--- Exercise aim ---
Return the full listing, so that each line matches the original exactly.

--- Provided data ---
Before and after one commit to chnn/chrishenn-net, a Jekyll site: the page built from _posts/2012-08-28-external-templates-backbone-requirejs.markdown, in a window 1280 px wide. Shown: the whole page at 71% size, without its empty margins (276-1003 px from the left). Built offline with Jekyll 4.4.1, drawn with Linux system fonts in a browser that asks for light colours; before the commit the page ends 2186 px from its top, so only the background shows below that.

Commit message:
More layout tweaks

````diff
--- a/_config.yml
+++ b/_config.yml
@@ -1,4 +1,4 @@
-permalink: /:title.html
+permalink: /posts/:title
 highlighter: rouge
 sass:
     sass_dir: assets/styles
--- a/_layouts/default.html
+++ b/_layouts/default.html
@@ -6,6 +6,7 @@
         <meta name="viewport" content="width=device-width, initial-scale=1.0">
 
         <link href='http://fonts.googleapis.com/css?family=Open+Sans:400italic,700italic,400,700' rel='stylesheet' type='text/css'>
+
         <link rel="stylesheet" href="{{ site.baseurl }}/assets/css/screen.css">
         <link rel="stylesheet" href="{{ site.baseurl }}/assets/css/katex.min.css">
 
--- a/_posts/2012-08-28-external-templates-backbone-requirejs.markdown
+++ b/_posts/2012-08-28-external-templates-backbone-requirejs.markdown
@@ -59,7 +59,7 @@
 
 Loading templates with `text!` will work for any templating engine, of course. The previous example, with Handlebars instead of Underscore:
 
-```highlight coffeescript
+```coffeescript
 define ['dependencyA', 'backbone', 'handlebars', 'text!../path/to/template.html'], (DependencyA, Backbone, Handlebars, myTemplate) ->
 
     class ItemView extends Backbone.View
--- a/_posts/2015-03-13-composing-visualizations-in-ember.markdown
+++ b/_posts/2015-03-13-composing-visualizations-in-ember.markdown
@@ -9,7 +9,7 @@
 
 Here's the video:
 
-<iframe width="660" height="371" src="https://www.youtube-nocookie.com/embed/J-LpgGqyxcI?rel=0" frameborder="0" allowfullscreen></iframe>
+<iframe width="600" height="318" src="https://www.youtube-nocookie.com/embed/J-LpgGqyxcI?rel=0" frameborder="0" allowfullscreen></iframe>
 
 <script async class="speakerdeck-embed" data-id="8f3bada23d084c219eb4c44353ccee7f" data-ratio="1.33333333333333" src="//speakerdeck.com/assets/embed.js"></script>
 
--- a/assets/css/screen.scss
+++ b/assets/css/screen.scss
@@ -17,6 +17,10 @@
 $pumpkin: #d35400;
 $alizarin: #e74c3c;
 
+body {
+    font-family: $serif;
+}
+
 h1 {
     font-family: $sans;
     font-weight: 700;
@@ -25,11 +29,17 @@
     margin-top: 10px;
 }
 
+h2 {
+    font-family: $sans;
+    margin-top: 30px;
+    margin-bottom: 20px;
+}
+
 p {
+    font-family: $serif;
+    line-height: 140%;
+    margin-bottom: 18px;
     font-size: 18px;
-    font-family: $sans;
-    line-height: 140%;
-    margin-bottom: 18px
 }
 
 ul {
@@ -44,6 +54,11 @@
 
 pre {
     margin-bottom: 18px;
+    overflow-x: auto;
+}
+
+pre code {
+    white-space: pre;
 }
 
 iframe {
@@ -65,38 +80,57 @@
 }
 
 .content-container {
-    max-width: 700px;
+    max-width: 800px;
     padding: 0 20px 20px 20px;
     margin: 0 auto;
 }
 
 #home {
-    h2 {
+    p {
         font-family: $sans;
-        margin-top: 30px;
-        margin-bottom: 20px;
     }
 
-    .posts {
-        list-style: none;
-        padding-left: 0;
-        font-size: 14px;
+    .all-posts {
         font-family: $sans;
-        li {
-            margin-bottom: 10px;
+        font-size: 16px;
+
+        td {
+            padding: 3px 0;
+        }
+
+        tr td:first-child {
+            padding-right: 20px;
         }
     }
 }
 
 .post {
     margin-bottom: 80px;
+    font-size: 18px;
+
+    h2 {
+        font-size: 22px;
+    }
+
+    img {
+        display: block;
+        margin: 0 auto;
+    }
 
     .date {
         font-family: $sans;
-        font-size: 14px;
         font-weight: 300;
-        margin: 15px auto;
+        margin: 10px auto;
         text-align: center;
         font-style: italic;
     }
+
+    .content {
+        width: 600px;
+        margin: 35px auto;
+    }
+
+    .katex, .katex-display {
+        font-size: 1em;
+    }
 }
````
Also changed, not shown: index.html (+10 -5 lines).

--- Answer for this exercise ---
Before and after one commit to chnn/chrishenn-net, a Jekyll site: the page built from _posts/2012-08-28-external-templates-backbone-requirejs.markdown, in a window 1280 px wide. Shown: the whole page at 71% size, without its empty margins (276-1003 px from the left). Built offline with Jekyll 4.4.1, drawn with Linux system fonts in a browser that asks for light colours; before the commit the page ends 2186 px from its top, so only the background shows below that.

Commit message:
More layout tweaks

````diff
--- a/_config.yml
+++ b/_config.yml
@@ -1,4 +1,4 @@
-permalink: /:title.html
+permalink: /posts/:title
 highlighter: rouge
 sass:
     sass_dir: assets/styles
--- a/_layouts/default.html
+++ b/_layouts/default.html
@@ -6,6 +6,7 @@
         <meta name="viewport" content="width=device-width, initial-scale=1.0">
 
         <link href='http://fonts.googleapis.com/css?family=Open+Sans:400italic,700italic,400,700' rel='stylesheet' type='text/css'>
+
         <link rel="stylesheet" href="{{ site.baseurl }}/assets/css/screen.css">
         <link rel="stylesheet" href="{{ site.baseurl }}/assets/css/katex.min.css">
 
--- a/_posts/2012-08-28-external-templates-backbone-requirejs.markdown
+++ b/_posts/2012-08-28-external-templates-backbone-requirejs.markdown
@@ -59,7 +59,7 @@
 
 Loading templates with `text!` will work for any templating engine, of course. The previous example, with Handlebars instead of Underscore:
 
-```highlight coffeescript
+```coffeescript
 define ['dependencyA', 'backbone', 'handlebars', 'text!../path/to/template.html'], (DependencyA, Backbone, Handlebars, myTemplate) ->
 
     class ItemView extends Backbone.View
--- a/_posts/2015-03-13-composing-visualizations-in-ember.markdown
+++ b/_posts/2015-03-13-composing-visualizations-in-ember.markdown
@@ -9,7 +9,7 @@
 
 Here's the video:
 
-<iframe width="660" height="371" src="https://www.youtube-nocookie.com/embed/J-LpgGqyxcI?rel=0" frameborder="0" allowfullscreen></iframe>
+<iframe width="600" height="318" src="https://www.youtube-nocookie.com/embed/J-LpgGqyxcI?rel=0" frameborder="0" allowfullscreen></iframe>
 
 <script async class="speakerdeck-embed" data-id="8f3bada23d084c219eb4c44353ccee7f" data-ratio="1.33333333333333" src="//speakerdeck.com/assets/embed.js"></script>
 
--- a/assets/css/screen.scss
+++ b/assets/css/screen.scss
@@ -17,6 +17,10 @@
 $pumpkin: #d35400;
 $alizarin: #e74c3c;
 
+body {
+    font-family: $serif;
+}
+
 h1 {
     font-family: $sans;
     font-weight: 700;
@@ -25,11 +29,17 @@
     margin-top: 10px;
 }
 
+h2 {
+    font-family: $sans;
+    margin-top: 30px;
+    margin-bottom: 20px;
+}
+
 p {
+    font-family: $serif;
+    line-height: 140%;
+    margin-bottom: 18px;
     font-size: 18px;
-    font-family: $sans;
-    line-height: 140%;
-    margin-bottom: 18px
 }
 
 ul {
@@ -44,6 +54,11 @@
 
 pre {
     margin-bottom: 18px;
+    overflow-x: auto;
+}
+
+pre code {
+    white-space: pre;
 }
 
 iframe {
@@ -65,38 +80,57 @@
 }
 
 .content-container {
-    max-width: 700px;
+    max-width: 800px;
     padding: 0 20px 20px 20px;
     margin: 0 auto;
 }
 
 #home {
-    h2 {
+    p {
         font-family: $sans;
-        margin-top: 30px;
-        margin-bottom: 20px;
     }
 
-    .posts {
-        list-style: none;
-        padding-left: 0;
-        font-size: 14px;
+    .all-posts {
         font-family: $sans;
-        li {
-            margin-bottom: 10px;
+        font-size: 16px;
+
+        td {
+            padding: 3px 0;
+        }
+
+        tr td:first-child {
+            padding-right: 20px;
         }
     }
 }
 
 .post {
     margin-bottom: 80px;
+    font-size: 18px;
+
+    h2 {
+        font-size: 22px;
+    }
+
+    img {
+        display: block;
+        margin: 0 auto;
+    }
 
     .date {
         font-family: $sans;
-        font-size: 14px;
         font-weight: 300;
-        margin: 15px auto;
+        margin: 10px auto;
         text-align: center;
         font-style: italic;
     }
+
+    .content {
+        width: 600px;
+        margin: 35px auto;
+    }
+
+    .katex, .katex-display {
+        font-size: 1em;
+    }
 }
````
Also changed, not shown: index.html (+10 -5 lines).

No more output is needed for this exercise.